- The last layer uses a
**softmax**activation. You saw this pattern in the MNIST example. It means the network will output a probability distribution over the 46 different output classes: that is, for every input sample, the network will produce a 46-dimensional output vector, where outputi is the probability that the sample belongs to class i. The 46 scores will sum to 1.

library(keras) reuters <- dataset_reuters(num_words = 10000) c(c(train_data, train_labels), c(test_data, test_labels)) %<-% reuters model <- keras_model_sequential() %>% layer_dense(units = 64, activation = "relu", input_shape = c(10000)) %>% layer_dense(units = 64, activation = "relu") %>% layer_dense(units = 46, activation = "softmax") model %>% compile( optimizer = "rmsprop", loss = "categorical_crossentropy", metrics = c("accuracy") ) history <- model %>% fit( partial_x_train, partial_y_train, epochs = 9, batch_size = 512, validation_data = list(x_val, y_val) ) results <- model %>% evaluate(x_test, one_hot_test_labels) # Prediction on new data predictions <- model %>% predict(x_test)

- MNIST dataset.

### Regression data (Chapter 3.6)

- Because so few samples are available, we will be using a very small network with two hidden layers. In general, the less training data you have, the worse overfitting will be, and using a small network is one way to mitigate overfitting.
- Our network ends with a single unit, and no activation (i.e. it will be linear layer). This is a typical setup for scalar regression (i.e. regression where we are trying to predict a single continuous value). Applying an activation function would constrain the range that the output can take. Here, because the last layer is purely linear, the network is free to learn to predict values in any range.
- We are also monitoring a new metric during training:
**mae**. This stands for Mean Absolute Error.

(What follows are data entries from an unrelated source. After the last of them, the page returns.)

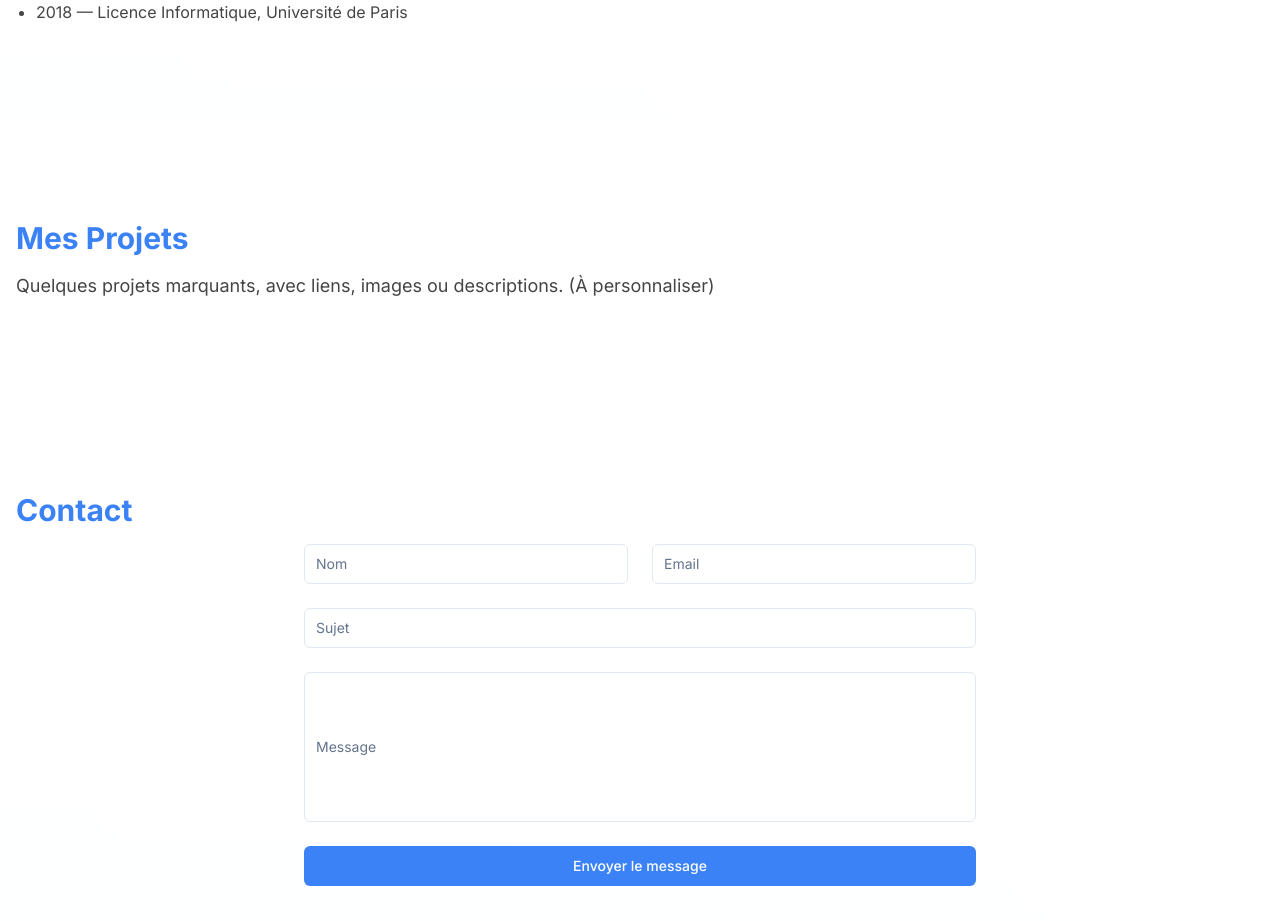
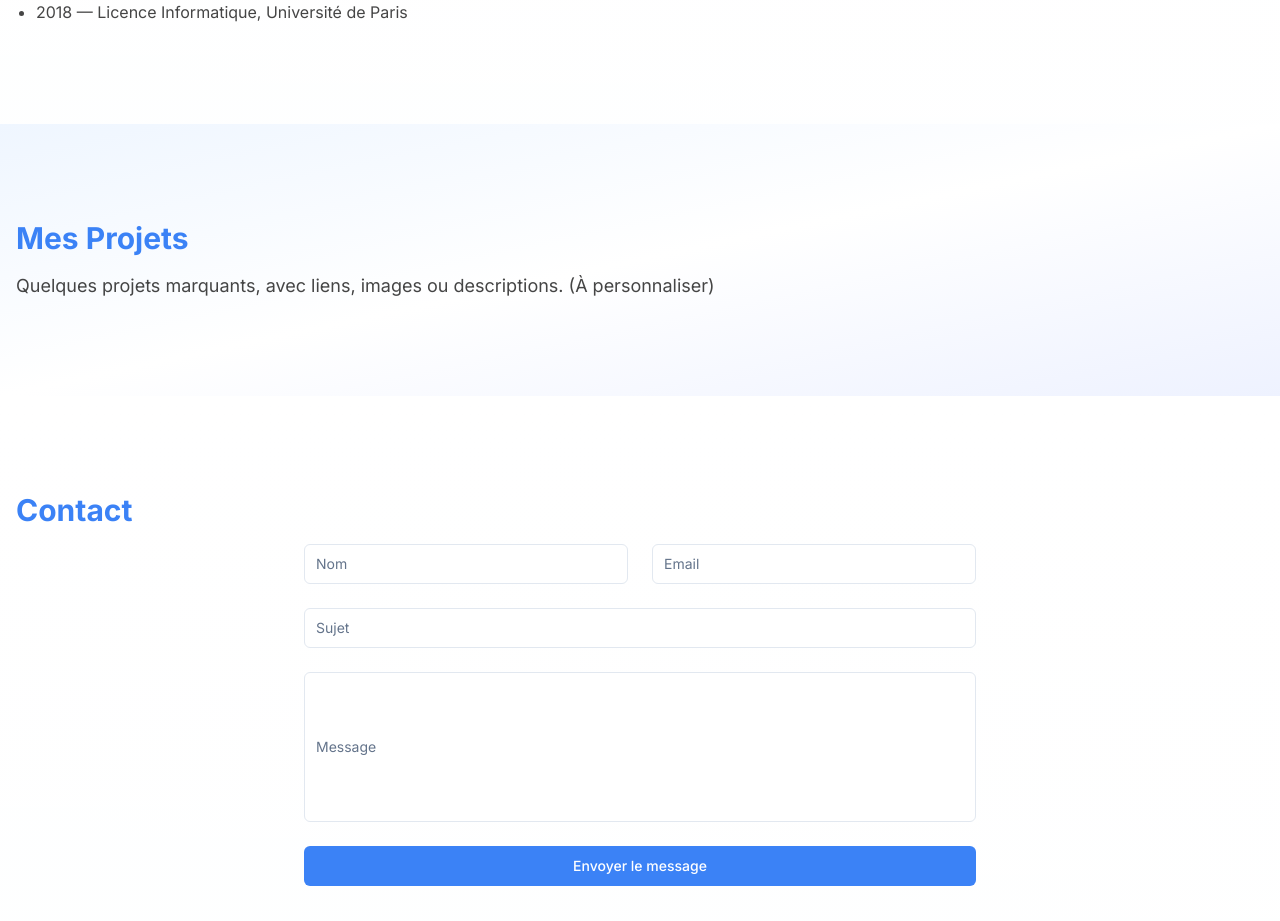
Before and after one commit to tdocarmo/portfolio, a Next.js app: page / in a window 1280 px wide. Shown: the part 1080-2001 px from the top of the page. Built offline with nearby package versions, Linux system fonts and the light colour scheme.

Commit message:
style: update projets section with a gradient background for enhanced visual appeal

```diff
--- a/src/app/page.tsx
+++ b/src/app/page.tsx
@@ -88,7 +88,7 @@ export default function Home() {
       </section>
 
       {/* Projets Section */}
-      <section id="projets" className="section bg-background">
+      <section id="projets" className="section bg-gradient-to-br from-blue-50 via-white to-indigo-50 dark:from-blue-950/20 dark:via-background dark:to-indigo-950/20">
         <div className="section-content">
           <h2 className="text-3xl font-bold mb-4 text-primary">Mes Projets</h2>
           <p className="text-lg text-foreground/80">Quelques projets marquants, avec liens, images ou descriptions. (À personnaliser)</p>
```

library(keras) dataset <- dataset_boston_housing() c(c(train_data, train_targets), c(test_data, test_targets)) %<-% dataset build_model <- function() { model <- keras_model_sequential() %>% layer_dense(units = 64, activation = "relu", input_shape = dim(train_data)[[2]]) %>% layer_dense(units = 64, activation = "relu") %>% layer_dense(units = 1) model %>% compile( optimizer = "rmsprop", loss = "mse", metrics = c("mae") ) } # K-fold CV k <- 4 indices <- sample(1:nrow(train_data)) folds <- cut(1:length(indices), breaks = k, labels = FALSE) num_epochs <- 100 all_scores <- c() for (i in 1:k) { cat("processing fold #", i, "\n") # Prepare the validation data: data from partition # k val_indices <- which(folds == i, arr.ind = TRUE) val_data <- train_data[val_indices,] val_targets <- train_targets[val_indices] # Prepare the training data: data from all other partitions partial_train_data <- train_data[-val_indices,] partial_train_targets <- train_targets[-val_indices] # Build the Keras model (already compiled) model <- build_model() # Train the model (in silent mode, verbose=0) model %>% fit(partial_train_data, partial_train_targets, epochs = num_epochs, batch_size = 1, verbose = 0) # Evaluate the model on the validation data results <- model %>% evaluate(val_data, val_targets, verbose = 0) all_scores <- c(all_scores, results$mean_absolute_error) }

# PyTorch

An R Shiny app to recognize flower species

# Google Cloud Platform

- Choosing between TensorFlow/Keras, BigQuery ML, and AutoML Natural Language for text classification Comparing text classification done three ways on Google Cloud Platform

# Workshops

Notebooks from the Practical AI Workshop 2019

# OpenML.org

# Biology

- Predicting Splicing from Primary Sequence with Deep Learning Jaganathan et al 2018
- Intelligent diagnosis with Chinese electronic medical records based on convolutional neural networks Li et al BMC Bioinformatics 2019